National Diversity Forum marks cemetery attacks
National Diversity Forum marks Wellington cemetery attacks
A national forum aimed at strengthening cultural diversity is to be held later this month, a year after community representatives first met in Wellington to plan action in the aftermath of the desecration of two local Jewish cemeteries.
In the first of the attacks, graves were vandalised in the historic Bolton Street cemetery, which was followed three weeks later by the desecration of 100 Jewish graves and a prayer house at Makara cemetery (a year ago tomorrow). Despite considerable efforts, the Police have been unable to identify the perpetrators.
The Police have had greater success with two other incidents targeting Muslims living in New Zealand: The sending of hate mail to Muslim families and organisations in September last year, and the recent vandalising of Islamic centres in Auckland.
Race Relations Commissioner Joris de Bres says that while these incidents of prejudice have resulted in anger and anxiety, it is important to remember that in the cases in which Police have caught those responsible, only one person was involved.
“Although these actions were the work of a very few, the incidents remind us to be vigilant about any rise in the level of prejudice or harassment in the community which might lead to further criminal acts. We must also ensure that the communities who are affected do not feel unsafe or isolated,” Mr de Bres says.
The desecration of the Jewish cemeteries led to a multi-party unanimous resolution in Parliament on 10 August in which MPs:
- Deplored the attacks on Jewish graves and a Jewish chapel in Wellington;
- Recalled the terrible history of anti-Semitism stretching over many centuries, culminating in the Holocaust; and
- Expressed their unequivocal condemnation of anti-Semitism, violence directed against Jews and Jewish religious and cultural institutions, and all forms of racial and ethnic hatred, persecution, and discrimination.
The resolution was supported by a statement signed by a wide range of community leaders of many different faiths and ethnicities. Writers James and Helen McNeish issued a call to action which led to a community leaders’ forum hosted by the Speaker at Parliament two weeks later. The forum adopted a ten step programme to strengthen cultural diversity. This has become the New Zealand Diversity Action Programme.
Some forty national and local organisations have now become partners in the Programme, and contributed sixty projects to support it.
A year on, in the wake of the London bombings and the vandalising of Auckland mosques, a further national forum is to be held at Te Papa on 23 August to look at the Challenges of Diversity.
A group of forty young people from around New Zealand will present a challenge to others who will take part.

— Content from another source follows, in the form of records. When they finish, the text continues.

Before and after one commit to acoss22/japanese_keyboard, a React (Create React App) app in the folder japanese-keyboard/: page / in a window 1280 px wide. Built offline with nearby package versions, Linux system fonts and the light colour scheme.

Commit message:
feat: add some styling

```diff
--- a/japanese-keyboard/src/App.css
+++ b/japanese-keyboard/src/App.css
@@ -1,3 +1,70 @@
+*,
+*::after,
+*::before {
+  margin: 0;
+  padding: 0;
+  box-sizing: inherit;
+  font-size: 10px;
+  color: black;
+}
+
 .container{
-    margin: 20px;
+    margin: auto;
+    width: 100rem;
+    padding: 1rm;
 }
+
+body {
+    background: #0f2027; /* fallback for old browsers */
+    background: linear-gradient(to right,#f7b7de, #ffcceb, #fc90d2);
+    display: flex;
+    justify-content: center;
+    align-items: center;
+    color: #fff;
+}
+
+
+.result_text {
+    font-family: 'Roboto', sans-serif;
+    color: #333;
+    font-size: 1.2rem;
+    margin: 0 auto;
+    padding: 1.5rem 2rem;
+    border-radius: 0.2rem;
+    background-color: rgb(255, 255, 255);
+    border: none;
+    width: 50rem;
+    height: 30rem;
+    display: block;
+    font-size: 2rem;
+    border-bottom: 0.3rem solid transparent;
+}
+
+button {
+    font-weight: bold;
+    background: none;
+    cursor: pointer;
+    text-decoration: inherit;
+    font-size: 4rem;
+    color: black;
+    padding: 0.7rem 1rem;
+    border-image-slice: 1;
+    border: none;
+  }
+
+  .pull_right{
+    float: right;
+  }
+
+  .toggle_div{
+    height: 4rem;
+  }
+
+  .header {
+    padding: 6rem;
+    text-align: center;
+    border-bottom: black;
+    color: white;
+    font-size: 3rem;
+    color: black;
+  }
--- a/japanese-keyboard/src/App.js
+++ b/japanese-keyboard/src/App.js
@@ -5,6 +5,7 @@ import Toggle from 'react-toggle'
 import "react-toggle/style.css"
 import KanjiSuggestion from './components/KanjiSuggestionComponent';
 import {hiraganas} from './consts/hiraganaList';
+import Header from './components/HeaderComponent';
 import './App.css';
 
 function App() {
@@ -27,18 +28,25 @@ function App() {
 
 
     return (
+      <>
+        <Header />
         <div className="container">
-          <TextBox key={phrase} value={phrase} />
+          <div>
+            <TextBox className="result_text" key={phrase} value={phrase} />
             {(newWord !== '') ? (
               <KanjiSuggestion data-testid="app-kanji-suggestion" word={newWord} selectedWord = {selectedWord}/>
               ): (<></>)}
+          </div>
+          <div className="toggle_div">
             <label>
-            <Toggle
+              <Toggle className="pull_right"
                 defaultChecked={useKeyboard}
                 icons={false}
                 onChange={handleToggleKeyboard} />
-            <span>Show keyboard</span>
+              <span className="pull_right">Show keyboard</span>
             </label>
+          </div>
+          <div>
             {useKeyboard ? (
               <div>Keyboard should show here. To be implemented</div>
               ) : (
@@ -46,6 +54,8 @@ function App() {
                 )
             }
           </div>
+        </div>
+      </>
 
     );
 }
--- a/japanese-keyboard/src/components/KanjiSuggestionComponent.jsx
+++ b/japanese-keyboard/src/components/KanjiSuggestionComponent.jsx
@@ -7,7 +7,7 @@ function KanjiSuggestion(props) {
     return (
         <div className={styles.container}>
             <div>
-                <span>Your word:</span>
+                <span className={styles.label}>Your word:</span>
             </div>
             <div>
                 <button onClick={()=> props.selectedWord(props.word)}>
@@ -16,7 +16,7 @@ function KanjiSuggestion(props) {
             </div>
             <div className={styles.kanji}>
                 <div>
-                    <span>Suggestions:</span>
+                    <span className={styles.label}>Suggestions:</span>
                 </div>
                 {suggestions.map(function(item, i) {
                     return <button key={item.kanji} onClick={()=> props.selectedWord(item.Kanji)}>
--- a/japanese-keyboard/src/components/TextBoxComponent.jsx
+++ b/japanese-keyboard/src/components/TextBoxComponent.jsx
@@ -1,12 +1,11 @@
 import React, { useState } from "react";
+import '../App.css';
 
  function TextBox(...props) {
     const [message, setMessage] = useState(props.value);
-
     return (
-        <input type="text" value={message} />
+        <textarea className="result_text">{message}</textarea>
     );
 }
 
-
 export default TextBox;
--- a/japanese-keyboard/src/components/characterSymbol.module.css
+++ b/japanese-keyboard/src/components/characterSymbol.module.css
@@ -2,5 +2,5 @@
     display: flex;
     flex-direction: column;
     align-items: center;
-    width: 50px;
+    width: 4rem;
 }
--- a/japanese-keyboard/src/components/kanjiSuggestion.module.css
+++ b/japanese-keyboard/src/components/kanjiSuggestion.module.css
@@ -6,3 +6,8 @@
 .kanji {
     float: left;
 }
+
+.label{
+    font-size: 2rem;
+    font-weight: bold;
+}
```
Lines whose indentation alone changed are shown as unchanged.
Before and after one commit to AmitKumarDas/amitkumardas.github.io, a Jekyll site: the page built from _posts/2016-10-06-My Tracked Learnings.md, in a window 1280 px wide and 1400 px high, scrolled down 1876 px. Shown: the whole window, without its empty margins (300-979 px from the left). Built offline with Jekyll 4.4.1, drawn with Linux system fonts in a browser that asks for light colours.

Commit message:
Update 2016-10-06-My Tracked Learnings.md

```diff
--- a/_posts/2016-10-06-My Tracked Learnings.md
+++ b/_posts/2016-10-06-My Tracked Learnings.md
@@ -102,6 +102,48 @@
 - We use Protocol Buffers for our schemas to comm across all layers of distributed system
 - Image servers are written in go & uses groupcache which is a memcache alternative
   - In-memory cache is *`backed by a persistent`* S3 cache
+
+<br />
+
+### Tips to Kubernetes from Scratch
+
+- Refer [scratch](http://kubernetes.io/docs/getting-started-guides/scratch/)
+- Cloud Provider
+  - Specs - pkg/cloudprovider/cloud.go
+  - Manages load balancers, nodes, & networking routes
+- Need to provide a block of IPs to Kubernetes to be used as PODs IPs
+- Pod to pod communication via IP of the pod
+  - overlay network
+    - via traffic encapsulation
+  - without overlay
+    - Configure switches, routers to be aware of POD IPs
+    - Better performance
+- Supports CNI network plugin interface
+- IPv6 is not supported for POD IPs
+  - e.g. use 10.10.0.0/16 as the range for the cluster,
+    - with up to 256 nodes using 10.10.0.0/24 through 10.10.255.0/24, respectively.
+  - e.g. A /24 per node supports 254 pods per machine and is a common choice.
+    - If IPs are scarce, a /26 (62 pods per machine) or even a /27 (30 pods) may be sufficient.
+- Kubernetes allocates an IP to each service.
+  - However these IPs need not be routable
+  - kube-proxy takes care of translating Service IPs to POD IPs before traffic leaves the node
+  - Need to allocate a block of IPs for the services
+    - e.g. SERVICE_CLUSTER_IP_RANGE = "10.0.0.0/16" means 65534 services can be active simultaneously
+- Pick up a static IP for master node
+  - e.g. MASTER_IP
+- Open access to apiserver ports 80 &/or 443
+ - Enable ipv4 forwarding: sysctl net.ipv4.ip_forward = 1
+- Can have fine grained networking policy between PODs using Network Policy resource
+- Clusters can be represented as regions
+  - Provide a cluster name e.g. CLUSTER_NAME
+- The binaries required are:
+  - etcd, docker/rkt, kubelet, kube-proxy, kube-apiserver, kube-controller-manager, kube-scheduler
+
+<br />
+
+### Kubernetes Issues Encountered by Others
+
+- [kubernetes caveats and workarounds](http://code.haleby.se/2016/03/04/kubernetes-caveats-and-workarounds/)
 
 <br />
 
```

Children’s Commissioner Cindy Kiro will give the keynote address, and Parliament’s Speaker the Hon Margaret Wilson will chair a panel of four prominent New Zealanders; Mark Solomon of Ngai Tahu, the Hon Margaret Austin of UNESCO NZ, Judge A’eau Semi Epati of South Auckland and former Dunedin Mayor Sukhi Turner, who will share their vision of the future and the challenges and benefits of a diverse society.
The programme will include eight concurrent workshops with a wide range of expert speakers on topics including diversity and the mainstream media, religious diversity, national languages policy, diversity and public policy, community dialogue, refugee and migrant settlement, diversity in schools and diversity in the cultural sector. People from government agencies, NGOs and the wider community are encouraged to attend. Information on the forum can be found at www.hrc.co.nz/forum.
The forum is being jointly hosted by the Human Rights Commission, the Office of Ethnic Affairs, the New Zealand National Commission for UNESCO and Te Papa.
Full details of the programme and a copy of the registration form are available at www.hrc.co.nz/forum. The forum will begin with a multicultural group of conference participants being welcomed onto the Marae at Te Papa.
A list of organisations participating in the New Zealand Diversity Action Programme and their projects can be found at: www.hrc.co.nz/diversity